- _Assigned task_
Which of the lines in the records below hold the string "extends"? Copy every one of them.

Version difference data:
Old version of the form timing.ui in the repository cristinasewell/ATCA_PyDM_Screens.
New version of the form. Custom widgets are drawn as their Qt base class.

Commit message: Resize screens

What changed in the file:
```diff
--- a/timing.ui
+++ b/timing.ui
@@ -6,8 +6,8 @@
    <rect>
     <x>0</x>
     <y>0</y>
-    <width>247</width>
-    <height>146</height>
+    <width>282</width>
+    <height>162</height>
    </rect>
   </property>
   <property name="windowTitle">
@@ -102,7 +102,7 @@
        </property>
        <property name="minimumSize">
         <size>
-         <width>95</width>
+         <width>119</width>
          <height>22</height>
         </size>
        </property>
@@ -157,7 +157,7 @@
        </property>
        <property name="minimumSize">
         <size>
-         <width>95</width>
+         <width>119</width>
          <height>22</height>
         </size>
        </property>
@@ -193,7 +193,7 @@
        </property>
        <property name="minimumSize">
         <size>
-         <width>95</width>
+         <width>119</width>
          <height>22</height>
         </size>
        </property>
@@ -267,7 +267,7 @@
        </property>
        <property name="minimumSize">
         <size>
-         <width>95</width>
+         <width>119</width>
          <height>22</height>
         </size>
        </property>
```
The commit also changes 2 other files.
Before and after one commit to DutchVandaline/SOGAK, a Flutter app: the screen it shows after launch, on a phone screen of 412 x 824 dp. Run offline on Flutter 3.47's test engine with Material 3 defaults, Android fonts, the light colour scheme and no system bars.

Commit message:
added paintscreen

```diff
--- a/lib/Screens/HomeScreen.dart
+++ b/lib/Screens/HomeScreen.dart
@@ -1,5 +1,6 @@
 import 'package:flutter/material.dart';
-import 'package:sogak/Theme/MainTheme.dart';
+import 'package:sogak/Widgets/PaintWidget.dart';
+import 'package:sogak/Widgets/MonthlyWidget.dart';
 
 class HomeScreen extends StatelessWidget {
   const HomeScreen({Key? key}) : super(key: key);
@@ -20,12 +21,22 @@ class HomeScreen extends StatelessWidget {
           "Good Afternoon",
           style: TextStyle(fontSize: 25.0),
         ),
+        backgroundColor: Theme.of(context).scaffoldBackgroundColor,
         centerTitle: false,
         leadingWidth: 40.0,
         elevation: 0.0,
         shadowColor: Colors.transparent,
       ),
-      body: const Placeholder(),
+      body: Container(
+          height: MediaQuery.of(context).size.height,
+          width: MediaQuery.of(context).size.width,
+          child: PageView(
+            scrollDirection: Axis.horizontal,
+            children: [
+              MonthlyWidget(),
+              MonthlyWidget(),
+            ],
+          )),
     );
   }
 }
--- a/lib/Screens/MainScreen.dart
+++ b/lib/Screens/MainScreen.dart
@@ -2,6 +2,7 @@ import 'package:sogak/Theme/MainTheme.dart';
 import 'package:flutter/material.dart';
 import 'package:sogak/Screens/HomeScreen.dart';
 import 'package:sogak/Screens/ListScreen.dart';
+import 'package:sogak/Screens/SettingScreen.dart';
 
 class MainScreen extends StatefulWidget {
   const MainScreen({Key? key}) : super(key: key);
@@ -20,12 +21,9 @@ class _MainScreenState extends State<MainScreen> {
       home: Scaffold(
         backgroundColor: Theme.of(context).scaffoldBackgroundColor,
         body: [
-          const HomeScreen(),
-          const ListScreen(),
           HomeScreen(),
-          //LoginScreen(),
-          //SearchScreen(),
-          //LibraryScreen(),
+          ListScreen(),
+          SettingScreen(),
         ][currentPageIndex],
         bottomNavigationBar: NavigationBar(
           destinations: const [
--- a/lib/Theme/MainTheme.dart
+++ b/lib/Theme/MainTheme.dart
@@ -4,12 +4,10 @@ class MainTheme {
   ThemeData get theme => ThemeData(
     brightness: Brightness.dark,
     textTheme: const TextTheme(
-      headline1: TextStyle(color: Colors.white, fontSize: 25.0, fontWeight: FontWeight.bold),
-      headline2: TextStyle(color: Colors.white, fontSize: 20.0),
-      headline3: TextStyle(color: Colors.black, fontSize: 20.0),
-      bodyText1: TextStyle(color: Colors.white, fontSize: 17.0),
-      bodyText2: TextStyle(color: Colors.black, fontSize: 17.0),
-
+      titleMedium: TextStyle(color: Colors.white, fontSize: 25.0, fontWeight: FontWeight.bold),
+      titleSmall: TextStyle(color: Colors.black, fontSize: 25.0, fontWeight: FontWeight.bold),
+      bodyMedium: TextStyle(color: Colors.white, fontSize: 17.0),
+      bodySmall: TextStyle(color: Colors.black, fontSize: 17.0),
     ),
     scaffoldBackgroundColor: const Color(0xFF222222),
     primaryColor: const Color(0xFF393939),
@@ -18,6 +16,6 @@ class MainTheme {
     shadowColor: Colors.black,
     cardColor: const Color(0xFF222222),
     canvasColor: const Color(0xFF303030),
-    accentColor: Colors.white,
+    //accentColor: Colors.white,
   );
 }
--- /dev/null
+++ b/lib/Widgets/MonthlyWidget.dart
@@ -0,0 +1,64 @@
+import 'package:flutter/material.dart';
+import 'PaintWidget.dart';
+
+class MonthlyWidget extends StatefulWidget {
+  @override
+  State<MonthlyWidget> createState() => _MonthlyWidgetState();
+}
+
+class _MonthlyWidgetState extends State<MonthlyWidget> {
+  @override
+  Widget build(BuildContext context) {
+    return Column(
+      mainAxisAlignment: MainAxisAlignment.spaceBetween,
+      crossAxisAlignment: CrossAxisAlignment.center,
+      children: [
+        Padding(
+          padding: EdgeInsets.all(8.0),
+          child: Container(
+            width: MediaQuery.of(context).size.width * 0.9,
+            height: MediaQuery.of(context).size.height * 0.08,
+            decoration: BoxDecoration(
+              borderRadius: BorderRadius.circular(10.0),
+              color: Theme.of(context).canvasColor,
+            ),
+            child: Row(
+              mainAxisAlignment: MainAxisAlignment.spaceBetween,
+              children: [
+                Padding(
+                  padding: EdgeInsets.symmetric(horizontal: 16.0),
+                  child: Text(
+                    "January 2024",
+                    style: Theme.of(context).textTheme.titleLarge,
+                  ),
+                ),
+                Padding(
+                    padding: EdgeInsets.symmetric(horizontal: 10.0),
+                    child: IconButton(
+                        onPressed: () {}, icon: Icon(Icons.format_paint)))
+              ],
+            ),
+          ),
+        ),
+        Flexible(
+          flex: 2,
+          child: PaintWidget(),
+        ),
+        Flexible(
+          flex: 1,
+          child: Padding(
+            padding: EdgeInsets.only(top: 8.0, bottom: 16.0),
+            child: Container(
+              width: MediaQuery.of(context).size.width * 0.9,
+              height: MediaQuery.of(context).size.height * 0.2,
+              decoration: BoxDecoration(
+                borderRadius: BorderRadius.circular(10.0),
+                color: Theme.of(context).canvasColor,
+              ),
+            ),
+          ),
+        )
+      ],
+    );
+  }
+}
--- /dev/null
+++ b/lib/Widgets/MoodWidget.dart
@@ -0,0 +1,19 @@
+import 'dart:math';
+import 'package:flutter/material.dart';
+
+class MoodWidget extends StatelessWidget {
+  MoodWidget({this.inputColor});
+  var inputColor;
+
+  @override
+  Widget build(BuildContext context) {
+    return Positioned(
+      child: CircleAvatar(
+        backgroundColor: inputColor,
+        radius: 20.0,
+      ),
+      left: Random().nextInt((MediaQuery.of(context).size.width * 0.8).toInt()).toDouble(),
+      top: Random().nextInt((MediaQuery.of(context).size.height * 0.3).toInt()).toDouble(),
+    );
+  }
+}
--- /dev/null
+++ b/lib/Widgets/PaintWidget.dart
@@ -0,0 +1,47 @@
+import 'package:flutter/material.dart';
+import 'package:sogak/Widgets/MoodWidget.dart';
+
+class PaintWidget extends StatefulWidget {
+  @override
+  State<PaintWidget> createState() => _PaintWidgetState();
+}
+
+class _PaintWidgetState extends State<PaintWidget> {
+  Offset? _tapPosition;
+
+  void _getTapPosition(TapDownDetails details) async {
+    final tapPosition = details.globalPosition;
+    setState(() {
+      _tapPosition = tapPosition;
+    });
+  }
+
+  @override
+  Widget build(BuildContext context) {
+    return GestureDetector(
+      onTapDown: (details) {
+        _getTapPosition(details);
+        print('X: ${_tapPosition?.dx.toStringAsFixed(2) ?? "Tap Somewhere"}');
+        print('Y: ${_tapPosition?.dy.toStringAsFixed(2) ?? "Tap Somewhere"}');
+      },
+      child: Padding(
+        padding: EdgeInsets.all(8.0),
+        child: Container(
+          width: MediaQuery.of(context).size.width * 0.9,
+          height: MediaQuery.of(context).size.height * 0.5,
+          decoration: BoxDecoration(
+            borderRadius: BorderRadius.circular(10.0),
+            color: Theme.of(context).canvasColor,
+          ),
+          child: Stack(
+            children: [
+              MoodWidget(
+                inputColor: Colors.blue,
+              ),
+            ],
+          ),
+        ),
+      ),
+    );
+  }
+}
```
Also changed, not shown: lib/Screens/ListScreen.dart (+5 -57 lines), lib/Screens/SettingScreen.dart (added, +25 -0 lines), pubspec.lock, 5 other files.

- _Your solution_
 class HomeScreen extends StatelessWidget {
@@ -20,12 +21,22 @@ class HomeScreen extends StatelessWidget {
 class MainScreen extends StatefulWidget {
@@ -20,12 +21,9 @@ class _MainScreenState extends State<MainScreen> {
+class MonthlyWidget extends StatefulWidget {
+class _MonthlyWidgetState extends State<MonthlyWidget> {
+class MoodWidget extends StatelessWidget {
+class PaintWidget extends StatefulWidget {
+class _PaintWidgetState extends State<PaintWidget> {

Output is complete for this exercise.